I dislike the ‘8 types of energy’ categorisation as it implies all of these things are very different when they are not (I have also seen examples of 9 types including sound). I feel it would be much simpler talking about energy in terms of potential and kinetic (ball at different stages on a hill; what happens when it encounters a valley?, etc.) and relating these to a force. Then you can build on how potential energy can be stored in different ways and this mimics the basic example.
This caloric-like analogy is also implicitly trying to address the second law of thermodynamics which is notoriously subtle. Introducing students to energy and how it is conserved is suffice. Adding to this how heat dissipates is going to cause confusion down the line.
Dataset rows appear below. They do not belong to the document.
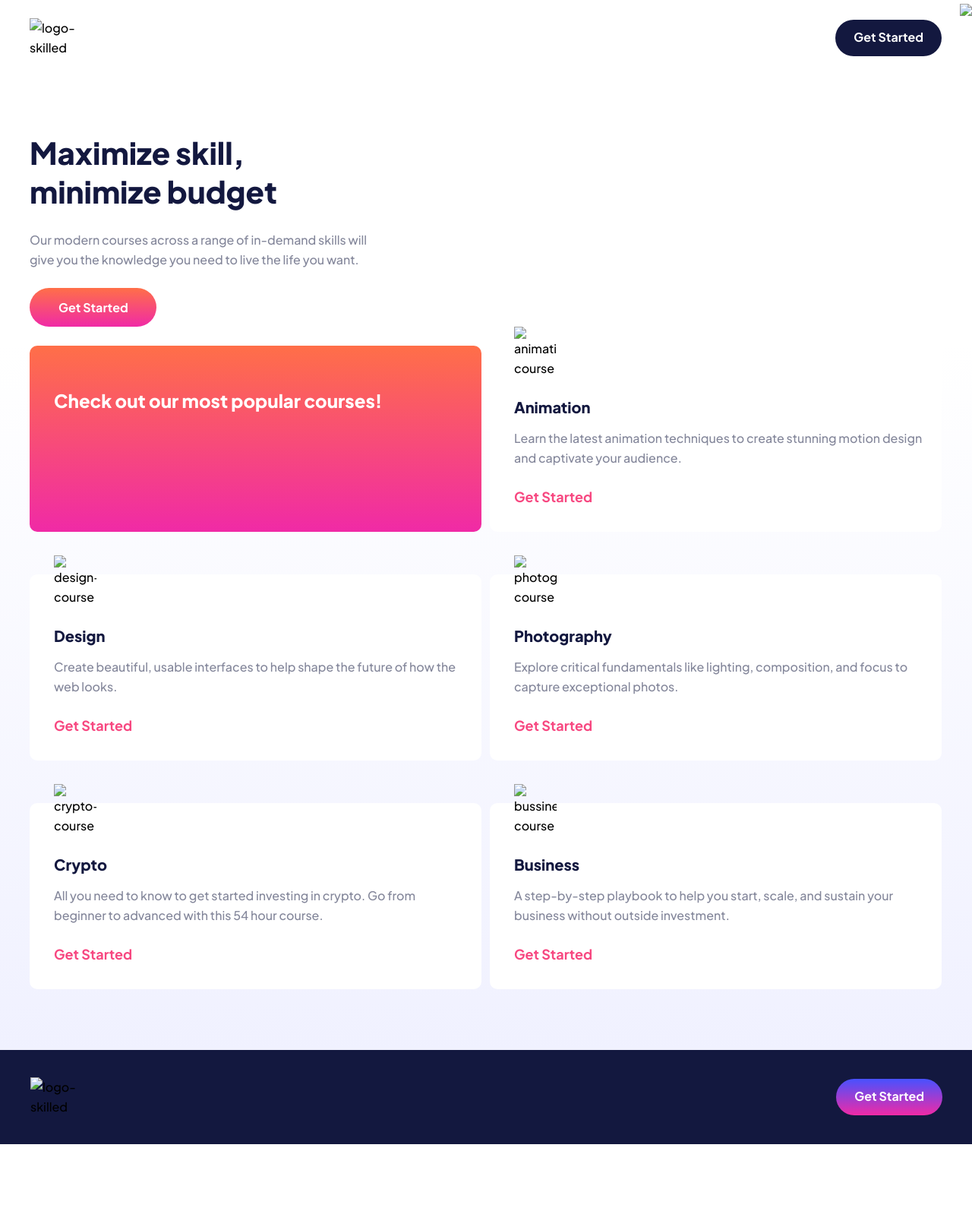
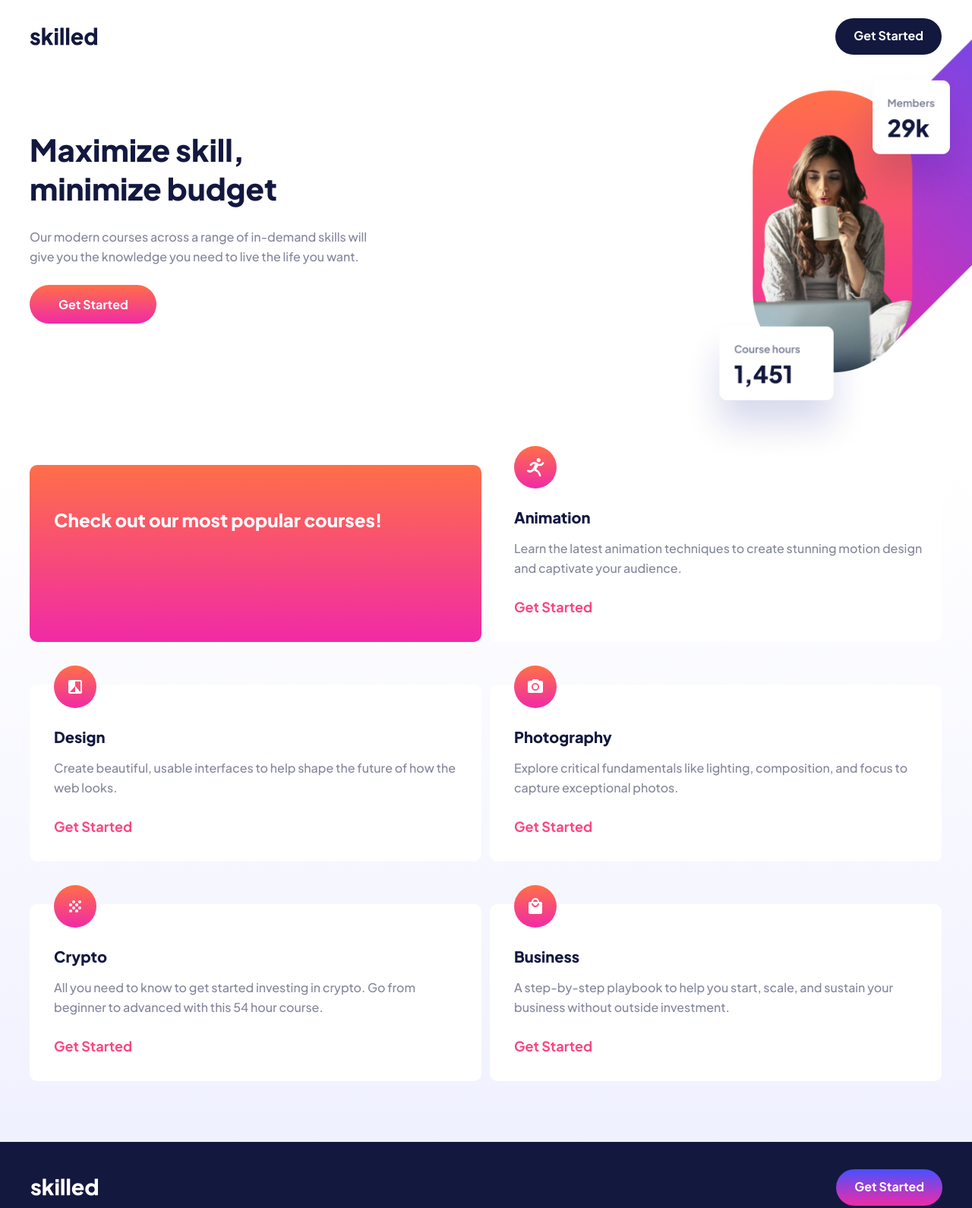
Before and after one commit to danieldiogenes/skilled-elearning, a plain HTML site: page index.html in a window 1280 px wide. Shown: the whole page at 76% size. Before the commit the page ends 1506 px from the top, so only its background shows below. Drawn offline with Linux system fonts and the light colour scheme; the site is published under a folder, as on GitHub Pages, so addresses that start at the root find nothing.

Commit message:
refactor:adjust image path

```diff
--- a/index.html
+++ b/index.html
@@ -6,13 +6,13 @@
   <link rel="preconnect" href="https://fonts.googleapis.com">
   <link rel="preconnect" href="https://fonts.gstatic.com" crossorigin>
   <link href="https://fonts.googleapis.com/css2?family=Plus+Jakarta+Sans:wght@500;700;800&display=swap" rel="stylesheet">
-  <link rel="icon" type="image/png" sizes="32x32" href="./assets/favicon-32x32.png">
+  <link rel="icon" type="image/png" sizes="32x32" href="../assets/favicon-32x32.png">
   <link rel="stylesheet" href="style.css">
   <title>Skilled e-learning</title>
 </head>
 <body>
   <header class="header">
-    <img class="header__logo" src="/assets/logo-dark.svg" alt="logo-skilled">
+    <img class="header__logo" src="./assets/logo-dark.svg" alt="logo-skilled">
     <button class="header__button">Get Started</button>
   </header>
   <main>
@@ -22,39 +22,39 @@
         <p class="presentation__description">Our modern courses across a range of in-demand skills will give you the knowledge you need to live the life you want.</p>
         <button class="presentation__button">Get Started</button>
       </div>
-      <img class="presentation__img--desktop" src="/assets/image-hero-desktop.png">
-      <img class="presentation__img--tablet" src="/assets/image-hero-tablet.png">
+      <img class="presentation__img--desktop" src="./assets/image-hero-desktop.png">
+      <img class="presentation__img--tablet" src="./assets/image-hero-tablet.png">
     </section>
-    <img class="img-mobile" src="/assets/image-hero-mobile.png">
+    <img class="img-mobile" src="./assets/image-hero-mobile.png">
     <section class="courses">
       <ul>
         <h3>Check out our most popular courses!</h3>
         <li class="course__card">
-          <img src="/assets/icon-animation.svg" alt="animation-course">
+          <img src="./assets/icon-animation.svg" alt="animation-course">
           <h4 class="course__card--tittle">Animation</h4>
           <p class="course__card--description">Learn the latest animation techniques to create stunning motion design and captivate your audience.</p>
           <a href="#" class="course__card--link">Get Started</a>
         </li>
         <li class="course__card">
-          <img src="/assets/icon-design.svg" alt="design-course">
+          <img src="./assets/icon-design.svg" alt="design-course">
           <h4 class="course__card--tittle">Design</h4>
           <p class="course__card--description">Create beautiful, usable interfaces to help shape the future of how the web looks.</p>
           <a href="#" class="course__card--link">Get Started</a>
         </li>
         <li class="course__card">
-          <img src="/assets/icon-photography.svg" alt="photography-course">
+          <img src="./assets/icon-photography.svg" alt="photography-course">
           <h4 class="course__card--tittle">Photography</h4>
           <p class="course__card--description">Explore critical fundamentals like lighting, composition, and focus to capture exceptional photos.</p>
           <a href="#" class="course__card--link">Get Started</a>
         </li>
         <li class="course__card">
-          <img src="/assets/icon-crypto.svg" alt="crypto-course">
+          <img src="./assets/icon-crypto.svg" alt="crypto-course">
           <h4 class="course__card--tittle">Crypto</h4>
           <p class="course__card--description">All you need to know to get started investing in crypto. Go from beginner to advanced with this 54 hour course.</p>
           <a href="#" class="course__card--link">Get Started</a>
         </li>
         <li class="course__card">
-          <img src="/assets/icon-business.svg" alt="bussiness-course">
+          <img src="./assets/icon-business.svg" alt="bussiness-course">
           <h4 class="course__card--tittle">Business</h4>
           <p class="course__card--description">A step-by-step playbook to help you start, scale, and sustain your business without outside investment.</p>
           <a href="#" class="course__card--link">Get Started</a>
@@ -63,7 +63,7 @@
     </section>
   </main>
   <footer class="footer">
-    <img class="footer__logo" src="/assets/logo-light.svg" alt="logo-skilled">
+    <img class="footer__logo" src="./assets/logo-light.svg" alt="logo-skilled">
     <button class="footer__button">Get Started</button>
   </footer>
 </body>
```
TBF the 8 energy ‘types’ are energy stores, part of the Institute of Physics’ ‘Stores and Pathways’ model intended to support secondary school teaching about energy. The term ‘stores’ was chosen to align with the idea that these are simply labels of convenience: just as there’s no difference between water stored in a spherical tank or water stored in a cylindrical tank, there’s no difference between energy in a ‘kinetci store’ or a ‘gravitational store’. The same model pictures that energy can be transferred via 4 different pathways: force, electrical, radiative (sound or light), or heating.
I think the caloric model (and the stores model) more directly address the First Law and the conservation of energy rather than entropy and the Second Law, which — as you rightly point out — is very subtle. I feel that we need to include heat transfer to the surroundings as it’s directly related to understanding the conservation law.
If you want to know more about the IoP’s Stores and Pathways model, the first and last links in the References section of the post might be useful. Over time, I have grown to like and respect the model as I think it encourages productive thinking about energy.
Many thanks for the comment!